About this task = In the entries below, the word "User" appears on some lines. Copy each of those lines.

Extracted data =
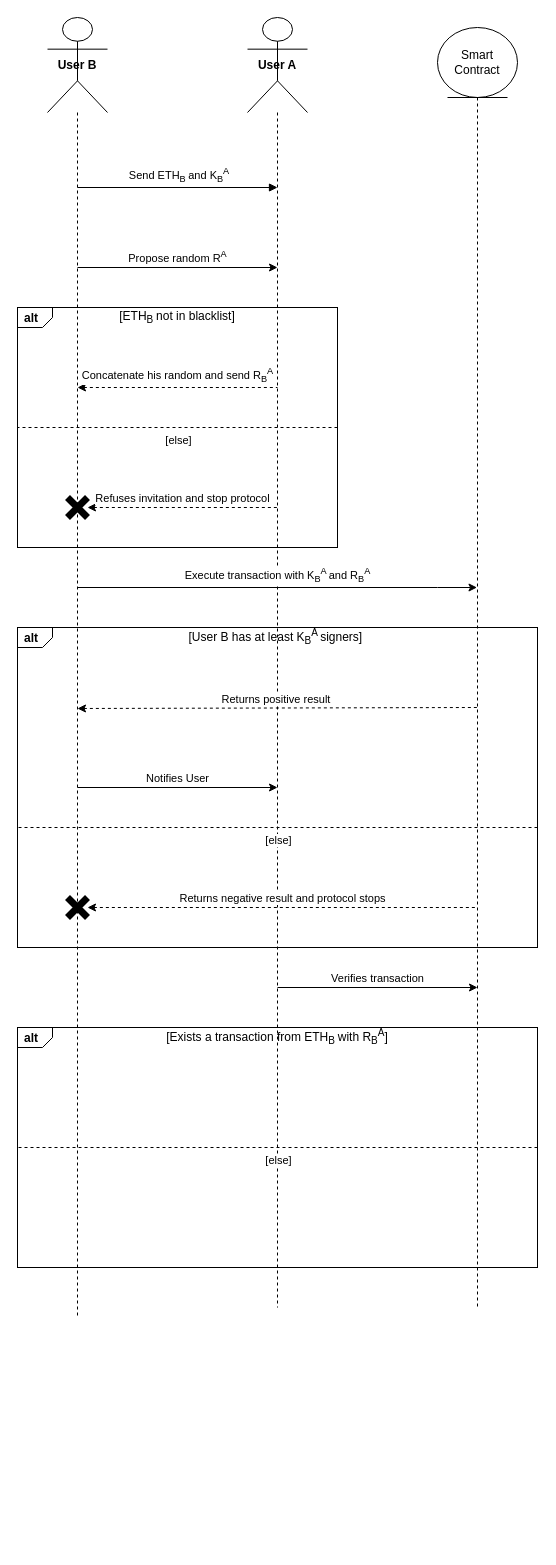
This is SequenceDiagram/Diagramma senza titolo.drawio from savernike/DiagramsSet, a draw.io file, before an edit. Source tidied: cells renumbered, new cells numbered last; positions are measured from the earlier drawing's top-left corner, leaving out a move shared by most shapes. Both pictures are drawn from the tidied source at 100%, with x=0, y=0 at pixel (17, 17).
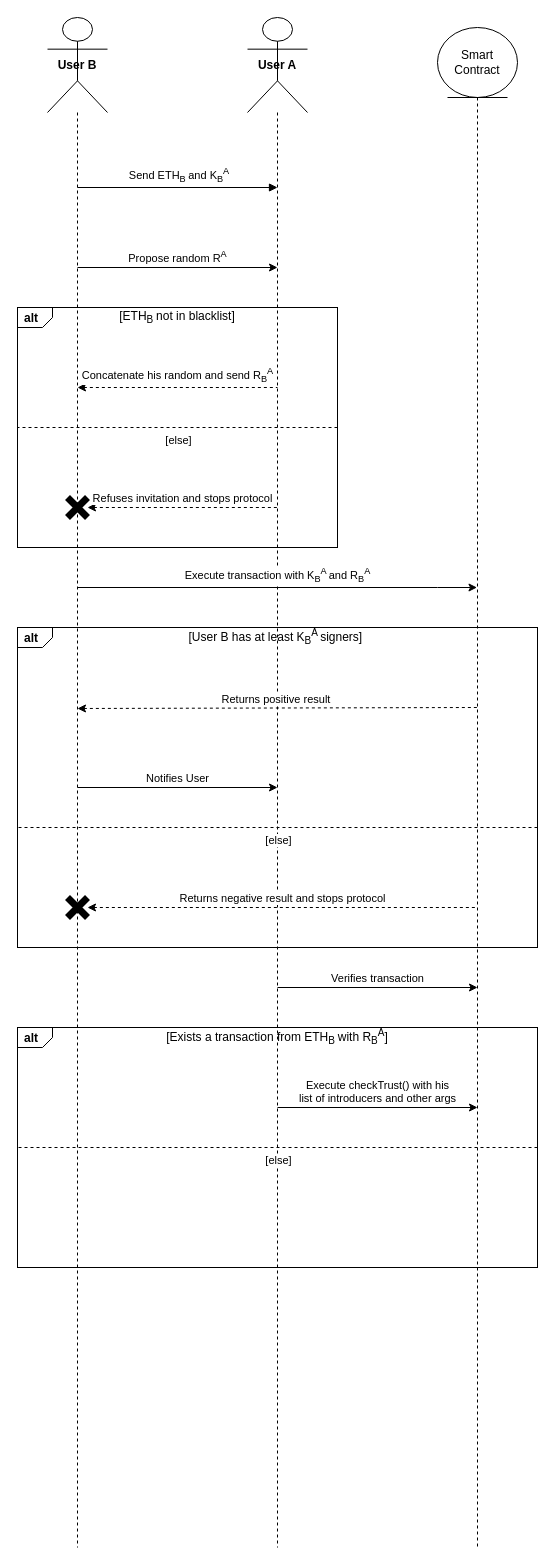
After the change.

Commit message:
Aggiunta presenza transazioni

The edit, as a diff of the source:
```diff
@@
     <mxCell id="2" value="&lt;b&gt;User B&lt;/b&gt;" style="shape=umlLifeline;perimeter=lifelinePerimeter;whiteSpace=wrap;html=1;newEdgeStyle={&quot;curved&quot;:0,&quot;rounded&quot;:0};participant=umlActor;size=95;" parent="1" vertex="1">
-      <mxGeometry x="30" width="60" height="1300" as="geometry" />
+      <mxGeometry x="30" width="60" height="1530" as="geometry" />
     </mxCell>
     <mxCell id="3" value="&lt;b&gt;User A&lt;/b&gt;" style="shape=umlLifeline;perimeter=lifelinePerimeter;whiteSpace=wrap;html=1;newEdgeStyle={&quot;curved&quot;:0,&quot;rounded&quot;:0};participant=umlActor;size=95;" parent="1" vertex="1">
-      <mxGeometry x="230" width="60" height="1290" as="geometry" />
+      <mxGeometry x="230" width="60" height="1530" as="geometry" />
     </mxCell>
     <mxCell id="4" value="Smart Contract" style="shape=umlLifeline;perimeter=lifelinePerimeter;whiteSpace=wrap;html=1;outlineConnect=0;portConstraint=eastwest;newEdgeStyle={&quot;curved&quot;:0,&quot;rounded&quot;:0};participant=umlEntity;size=70;" parent="1" vertex="1">
-      <mxGeometry x="420" y="10" width="80" height="1280" as="geometry" />
+      <mxGeometry x="420" y="10" width="80" height="1520" as="geometry" />
     </mxCell>
@@
-    <mxCell id="11" value="Refuses invitation and stop protocol" style="html=1;verticalAlign=bottom;endArrow=none;curved=0;rounded=0;startArrow=classic;startFill=1;endFill=0;dashed=1;" parent="1" edge="1">
+    <mxCell id="11" value="Refuses invitation and stops protocol" style="html=1;verticalAlign=bottom;endArrow=none;curved=0;rounded=0;startArrow=classic;startFill=1;endFill=0;dashed=1;" parent="1" edge="1">
       <mxGeometry relative="1" as="geometry">
         <mxPoint x="70" y="490" as="sourcePoint" />
         <mxPoint x="260" y="490" as="targetPoint" />
       </mxGeometry>
     </mxCell>
@@
-    <mxCell id="19" value="Returns negative result and protocol stops" style="html=1;verticalAlign=bottom;endArrow=none;curved=0;rounded=0;startArrow=classic;startFill=1;endFill=0;dashed=1;" parent="1" edge="1">
+    <mxCell id="19" value="Returns negative result and stops protocol" style="html=1;verticalAlign=bottom;endArrow=none;curved=0;rounded=0;startArrow=classic;startFill=1;endFill=0;dashed=1;" parent="1" edge="1">
       <mxGeometry relative="1" as="geometry">
         <mxPoint x="70" y="890" as="sourcePoint" />
         <mxPoint x="460" y="890" as="targetPoint" />
       </mxGeometry>
     </mxCell>
@@
+    <mxCell id="28" value="Execute checkTrust() with his &lt;br&gt;list of introducers and other args" style="html=1;verticalAlign=bottom;endArrow=classic;curved=0;rounded=0;startArrow=none;startFill=0;endFill=1;" parent="1" edge="1">
+      <mxGeometry relative="1" as="geometry">
+        <mxPoint x="260" y="1090" as="sourcePoint" />
+        <mxPoint x="460" y="1090" as="targetPoint" />
+      </mxGeometry>
+    </mxCell>
```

Reply =
     <mxCell id="2" value="&lt;b&gt;User B&lt;/b&gt;" style="shape=umlLifeline;perimeter=lifelinePerimeter;whiteSpace=wrap;html=1;newEdgeStyle={&quot;curved&quot;:0,&quot;rounded&quot;:0};participant=umlActor;size=95;" parent="1" vertex="1">
     <mxCell id="3" value="&lt;b&gt;User A&lt;/b&gt;" style="shape=umlLifeline;perimeter=lifelinePerimeter;whiteSpace=wrap;html=1;newEdgeStyle={&quot;curved&quot;:0,&quot;rounded&quot;:0};participant=umlActor;size=95;" parent="1" vertex="1">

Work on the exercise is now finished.